* Directions:
Which lines of the listing hold the string "melted"? Copy those lines.

* Raw data:
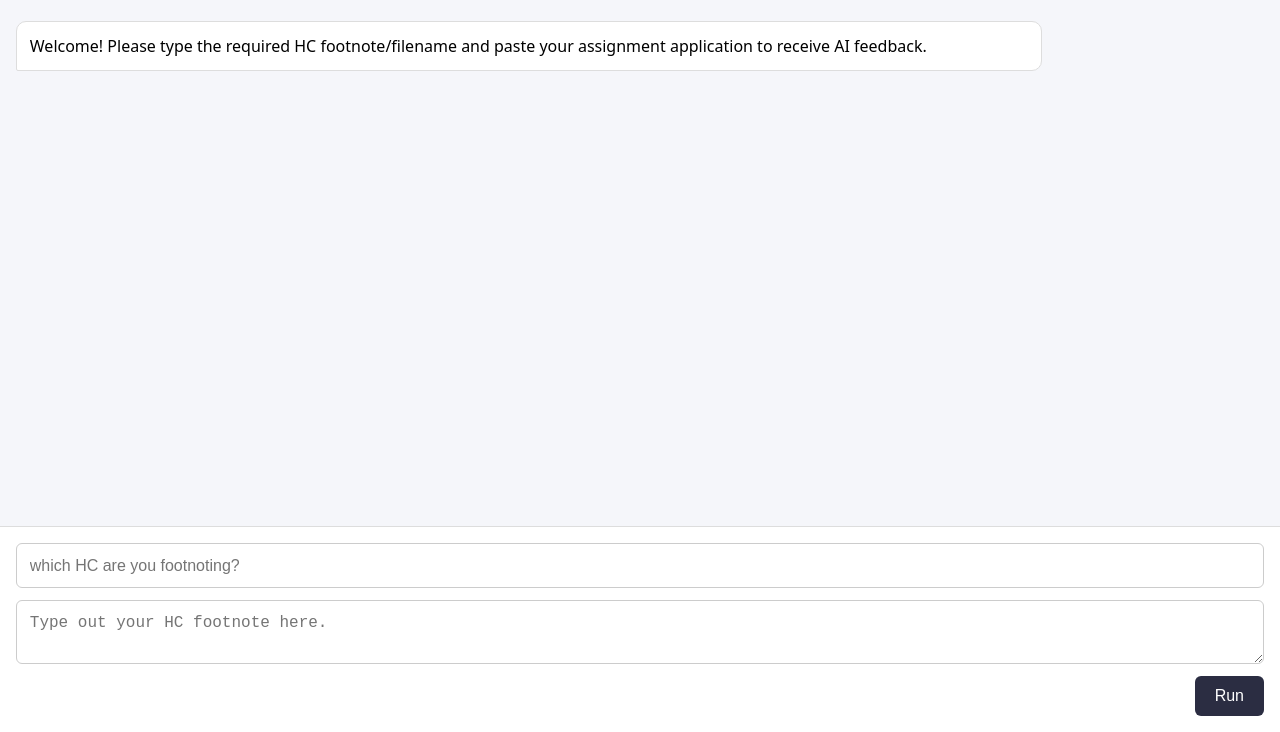
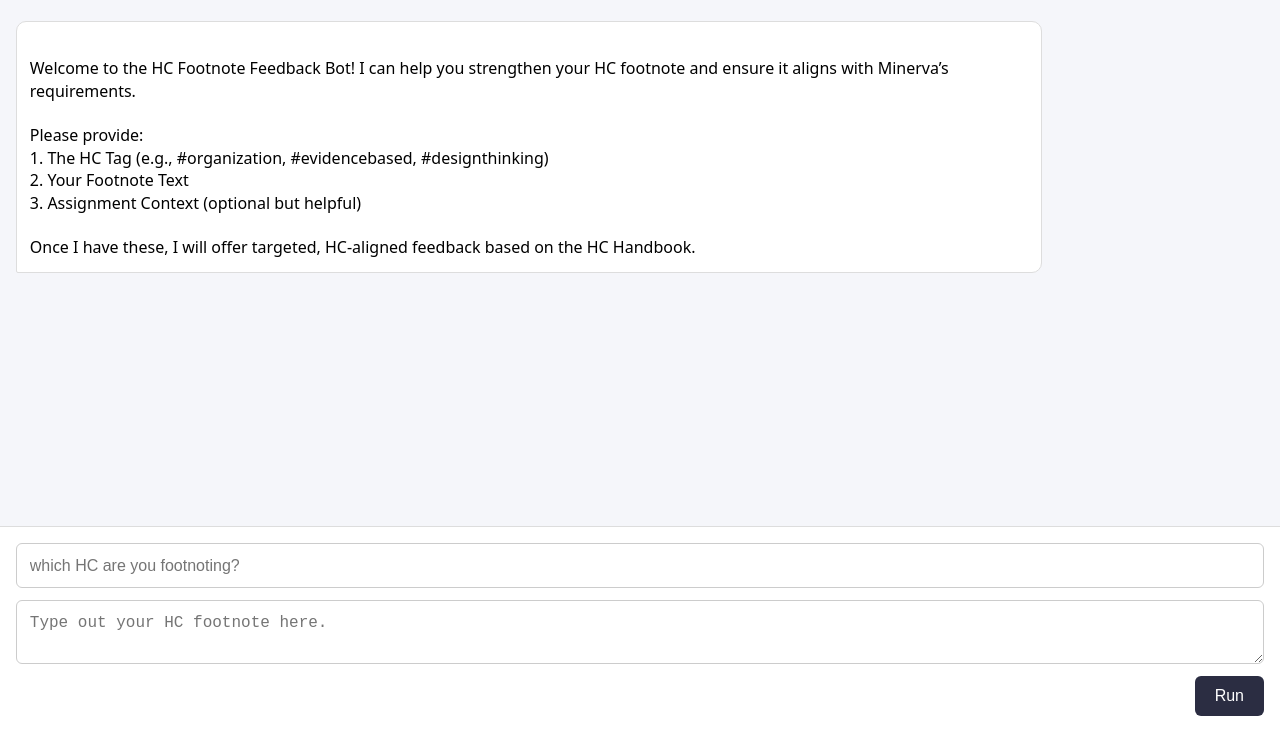
Before and after one commit to tedydas28/hc-tutor, a plain HTML site: page index.html in a window 1280 px wide. Shown: the part 68-800 px from the top of the page. Drawn offline with Linux system fonts and the light colour scheme.

Commit message:
UI: Updated welcome message with detailed instructions for the user.

```diff
--- a/index.html
+++ b/index.html
@@ -223,7 +223,17 @@
         });
 
         // Add initial welcome message
-        addMessage("Welcome! Please type the required HC footnote/filename and paste your assignment application to receive AI feedback.", "bot");
+        const welcomeMessage = `
+        Welcome to the HC Footnote Feedback Bot! I can help you strengthen your HC footnote and ensure it aligns with Minerva’s requirements.
+
+        Please provide:
+        1. The HC Tag (e.g., #organization, #evidencebased, #designthinking)
+        2. Your Footnote Text
+        3. Assignment Context (optional but helpful)
+
+        Once I have these, I will offer targeted, HC-aligned feedback based on the HC Handbook.
+        `;
+        addMessage(welcomeMessage, "bot");
     </script>
 
 </body>
```
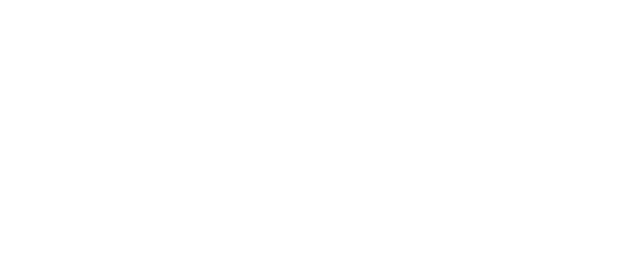
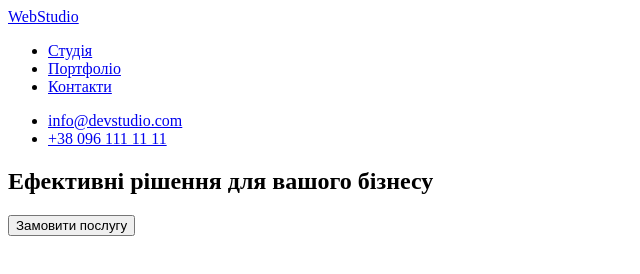
Before and after one commit to Daniel-Slavnyi/goit-markup-hw-01, a plain HTML site: page index.html in a window 1280 px wide. Shown: the whole page, without its empty margins (0-640 px from the left). Drawn offline with Linux system fonts and the light colour scheme.

Commit message:
добавляє секцію хедер і герой

```diff
--- a/css/main.css
+++ /dev/null
@@ -1,3 +0,0 @@
-body {
-    color: azure;
-}
--- a/index.html
+++ b/index.html
@@ -1,31 +1,39 @@
 <!DOCTYPE html>
-<html lang="en">
+<html lang="ua">
   <head>
-    <meta charset="UTF-8">
-    <meta http-equiv="X-UA-Compatible" content="IE=edge">
-    <meta name="viewport" content="width=device-width, initial-scale=1.0">
+    <meta charset="UTF-8" />
+    <meta http-equiv="X-UA-Compatible" content="IE=edge" />
+    <meta name="viewport" content="width=device-width, initial-scale=1.0" />
     <title>Document</title>
   </head>
   <body>
     <header>
-
+      <nav>
+        <a href="#"> WebStudio </a>
+        <ul>
+          <li><a href="#">Студія</a></li>
+          <li><a href="#">Портфоліо</a></li>
+          <li><a href="#">Контакти</a></li>
+        </ul>
+      </nav>
+      <ul>
+        <li><a href="mailto:info@devstudio.com">info@devstudio.com</a></li>
+        <li><a href="tel:+380961111111">+38 096 111 11 11</a></li>
+      </ul>
     </header>
     <main>
       <section>
-
+        <h1>
+            Ефективні рішення для вашого бізнесу
+        </h1>
+        <button type="button">
+            Замовити послугу
+        </button>
       </section>
-        <section>
-
-        </section>
-        <section>
-
-        </section>
-        <section>
-
-        </section>
+      <section></section>
+      <section></section>
+      <section></section>
     </main>
-    <footer>
-
-    </footer>
+    <footer></footer>
   </body>
 </html>
```
Also changed, not shown: .prettierrc.json (added). Lines whose indentation alone changed are shown as unchanged.
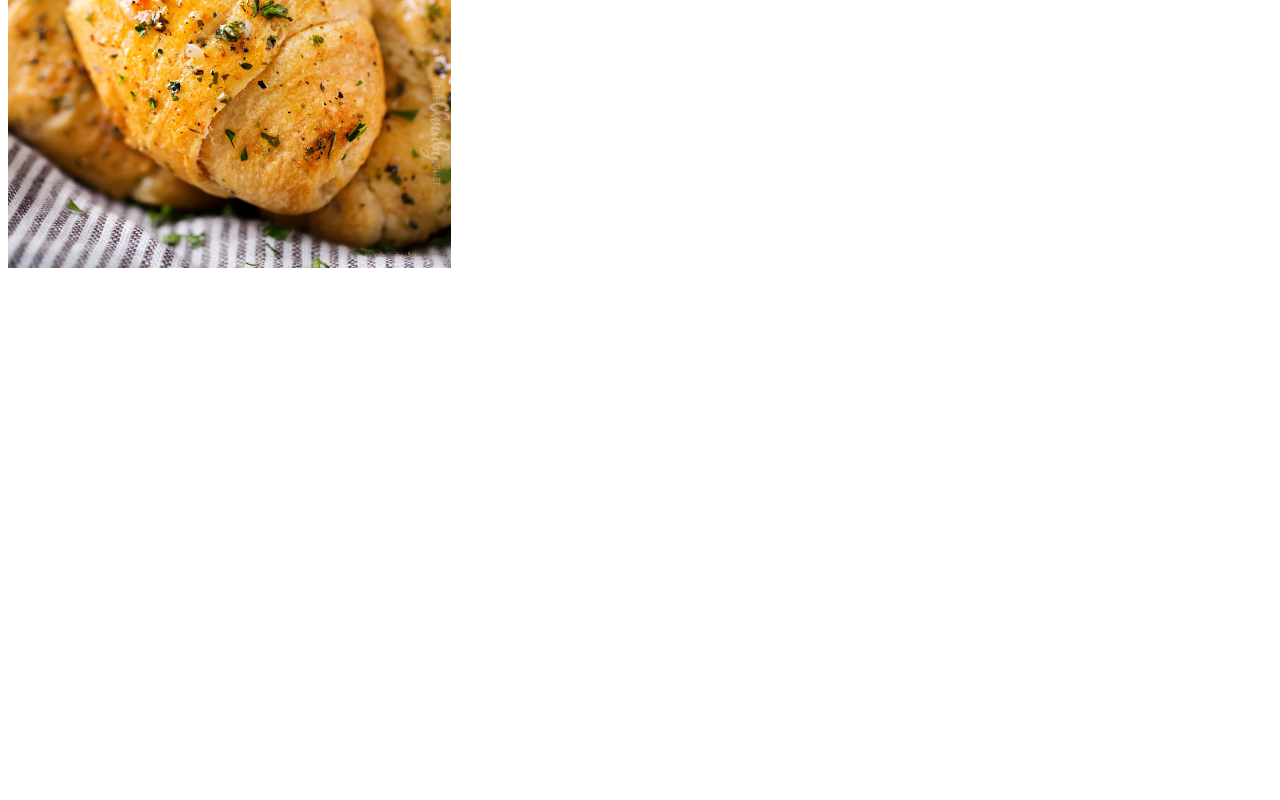
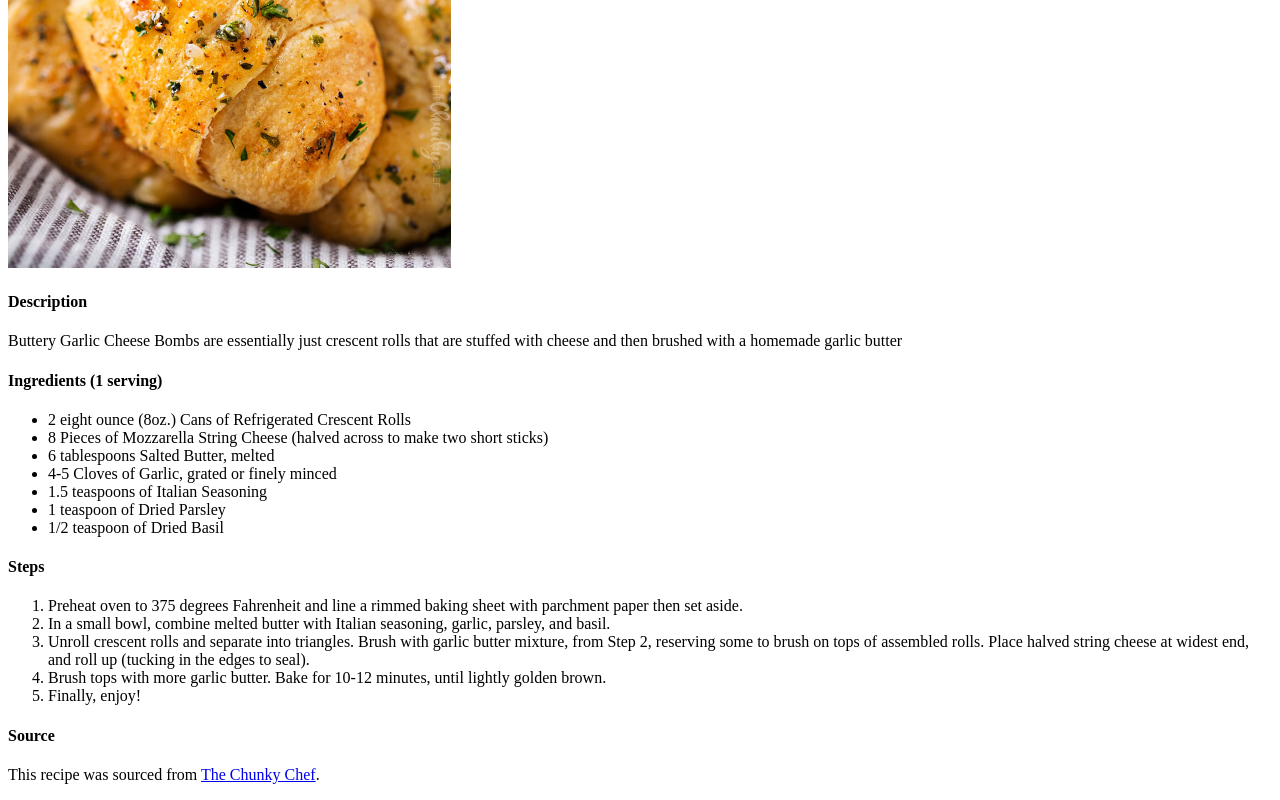
Before and after one commit to Dylan-Gresham/Odin-Recipes-Project, a plain HTML site: page recipes/garlic-cheese-bombs.html in a window 1280 px wide. Shown: the part 462-1262 px from the top of the page. Before the commit the page ends 800 px from the top, so only its background shows below. Drawn offline with Linux system fonts and the light colour scheme.

Commit message:
Finish GCB recipe, Add sources, Fix line spacing

```diff
--- a/recipes/garlic-cheese-bombs.html
+++ b/recipes/garlic-cheese-bombs.html
@@ -7,6 +7,32 @@
 </head>
 <body>
     <h1> Buttery Garlic Cheese Bombs </h1>
-    <img src="../images/gcb.jpg" alt="Buttery Garlic Cheese Bombs formed into the shape of a crescent roll sitting in a basket with a cloth under them." height="650">
+    <img src="../images/gcb.jpg" alt="Buttery Garlic Cheese Bombs formed into the shape of a crescent roll
+    sitting in a basket with a cloth under them." height="650">
+    <h4> Description </h4>
+    <p> Buttery Garlic Cheese Bombs are essentially just crescent rolls that are stuffed with cheese and then
+        brushed with a homemade garlic butter </p>
+    <h4> Ingredients (1 serving) </h4>
+    <ul>
+        <li> 2 eight ounce (8oz.) Cans of Refrigerated Crescent Rolls </li>
+        <li> 8 Pieces of Mozzarella String Cheese (halved across to make two short sticks) </li>
+        <li> 6 tablespoons Salted Butter, melted </li>
+        <li> 4-5 Cloves of Garlic, grated or finely minced </li>
+        <li> 1.5 teaspoons of Italian Seasoning </li>
+        <li> 1 teaspoon of Dried Parsley </li>
+        <li> 1/2 teaspoon of Dried Basil </li>
+    </ul>
+    <h4> Steps </h4>
+    <ol>
+        <li> Preheat oven to 375 degrees Fahrenheit and line a rimmed baking sheet with parchment paper then set aside. </li>
+        <li> In a small bowl, combine melted butter with Italian seasoning, garlic, parsley, and basil. </li>
+        <li> Unroll crescent rolls and separate into triangles. Brush with garlic butter mixture, from Step 2,
+             reserving some to brush on tops of assembled rolls. Place halved string cheese at widest end, and roll up
+             (tucking in the edges to seal). </li>
+        <li> Brush tops with more garlic butter. Bake for 10-12 minutes, until lightly golden brown. </li>
+        <li> Finally, enjoy! </li>
+    </ol>
+    <h4> Source </h4>
+    <p> This recipe was sourced from <a href="https://www.thechunkychef.com/cheesy-garlic-crescent-rolls/">The Chunky Chef</a>.</p>
 </body>
 </html>
```
Also changed, not shown: recipes/avocado-egg-rolls.html (+23 -9 lines).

* The answer:
+        <li> 6 tablespoons Salted Butter, melted </li>
+        <li> In a small bowl, combine melted butter with Italian seasoning, garlic, parsley, and basil. </li>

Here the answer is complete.